┏━━

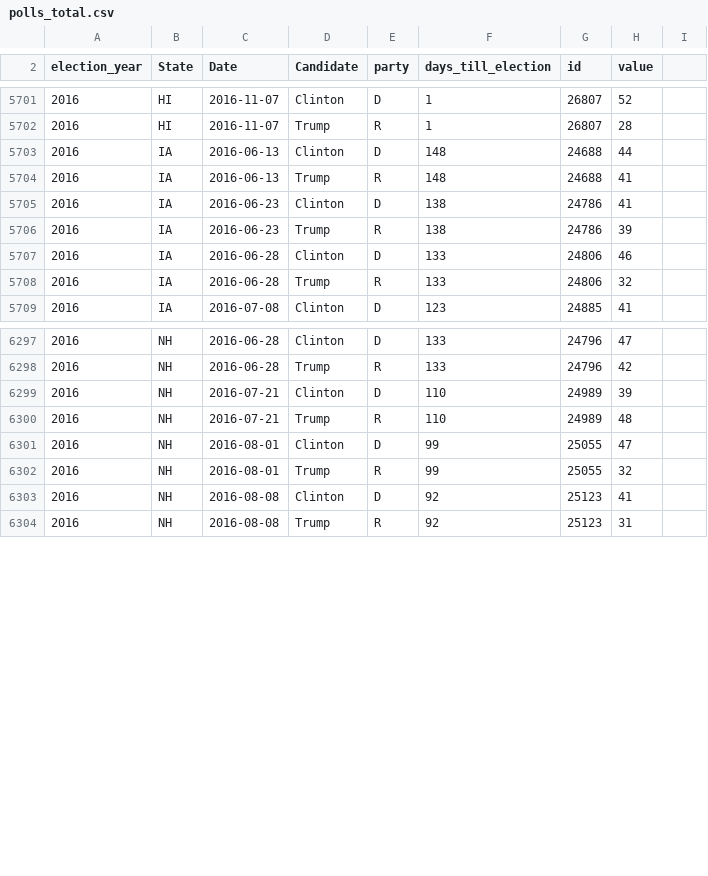
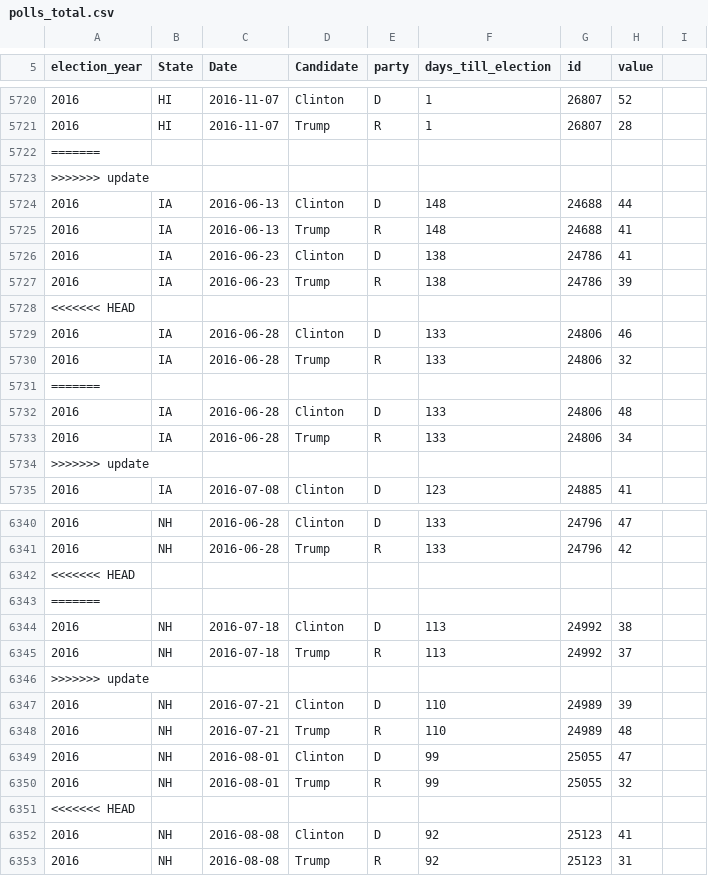
Before and after one commit to elliottevans/election-forecasts, a CSV file: polls/polls_total.csv, drawn as a sheet; only a part is shown, gaps mark what is left out; the diff covers the shown part only.

```diff
--- a/polls/polls_total.csv
+++ b/polls/polls_total.csv
@@ -5702,2 +5721,4 @@
 "2016","HI",2016-11-07,"Trump","R",1,26807,28
+=======
+>>>>>>> update
 "2016","IA",2016-06-13,"Clinton","D",148,24688,44
@@ -5706,4 +5727,9 @@
 "2016","IA",2016-06-23,"Trump","R",138,24786,39
+<<<<<<< HEAD
 "2016","IA",2016-06-28,"Clinton","D",133,24806,46
 "2016","IA",2016-06-28,"Trump","R",133,24806,32
+=======
+"2016","IA",2016-06-28,"Clinton","D",133,24806,48
+"2016","IA",2016-06-28,"Trump","R",133,24806,34
+>>>>>>> update
 "2016","IA",2016-07-08,"Clinton","D",123,24885,41
@@ -6298,2 +6341,7 @@
 "2016","NH",2016-06-28,"Trump","R",133,24796,42
+<<<<<<< HEAD
+=======
+"2016","NH",2016-07-18,"Clinton","D",113,24992,38
+"2016","NH",2016-07-18,"Trump","R",113,24992,37
+>>>>>>> update
 "2016","NH",2016-07-21,"Clinton","D",110,24989,39
@@ -6302,2 +6350,3 @@
 "2016","NH",2016-08-01,"Trump","R",99,25055,32
+<<<<<<< HEAD
 "2016","NH",2016-08-08,"Clinton","D",92,25123,41
```
Also changed, not shown: 66 added rows elsewhere in this file, data_sets/state_election_results.csv, forecasts/national_forecasts - Copy.csv, 28 other files.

┗━━

# Description of the task:
All of the records above are to be copied exactly, minus the pictures.

# Answer to the problem:
Before and after one commit to elliottevans/election-forecasts, a CSV file: polls/polls_total.csv, drawn as a sheet; only a part is shown, gaps mark what is left out; the diff covers the shown part only.

```diff
--- a/polls/polls_total.csv
+++ b/polls/polls_total.csv
@@ -5702,2 +5721,4 @@
 "2016","HI",2016-11-07,"Trump","R",1,26807,28
+=======
+>>>>>>> update
 "2016","IA",2016-06-13,"Clinton","D",148,24688,44
@@ -5706,4 +5727,9 @@
 "2016","IA",2016-06-23,"Trump","R",138,24786,39
+<<<<<<< HEAD
 "2016","IA",2016-06-28,"Clinton","D",133,24806,46
 "2016","IA",2016-06-28,"Trump","R",133,24806,32
+=======
+"2016","IA",2016-06-28,"Clinton","D",133,24806,48
+"2016","IA",2016-06-28,"Trump","R",133,24806,34
+>>>>>>> update
 "2016","IA",2016-07-08,"Clinton","D",123,24885,41
@@ -6298,2 +6341,7 @@
 "2016","NH",2016-06-28,"Trump","R",133,24796,42
+<<<<<<< HEAD
+=======
+"2016","NH",2016-07-18,"Clinton","D",113,24992,38
+"2016","NH",2016-07-18,"Trump","R",113,24992,37
+>>>>>>> update
 "2016","NH",2016-07-21,"Clinton","D",110,24989,39
@@ -6302,2 +6350,3 @@
 "2016","NH",2016-08-01,"Trump","R",99,25055,32
+<<<<<<< HEAD
 "2016","NH",2016-08-08,"Clinton","D",92,25123,41
```
Also changed, not shown: 66 added rows elsewhere in this file, data_sets/state_election_results.csv, forecasts/national_forecasts - Copy.csv, 28 other files.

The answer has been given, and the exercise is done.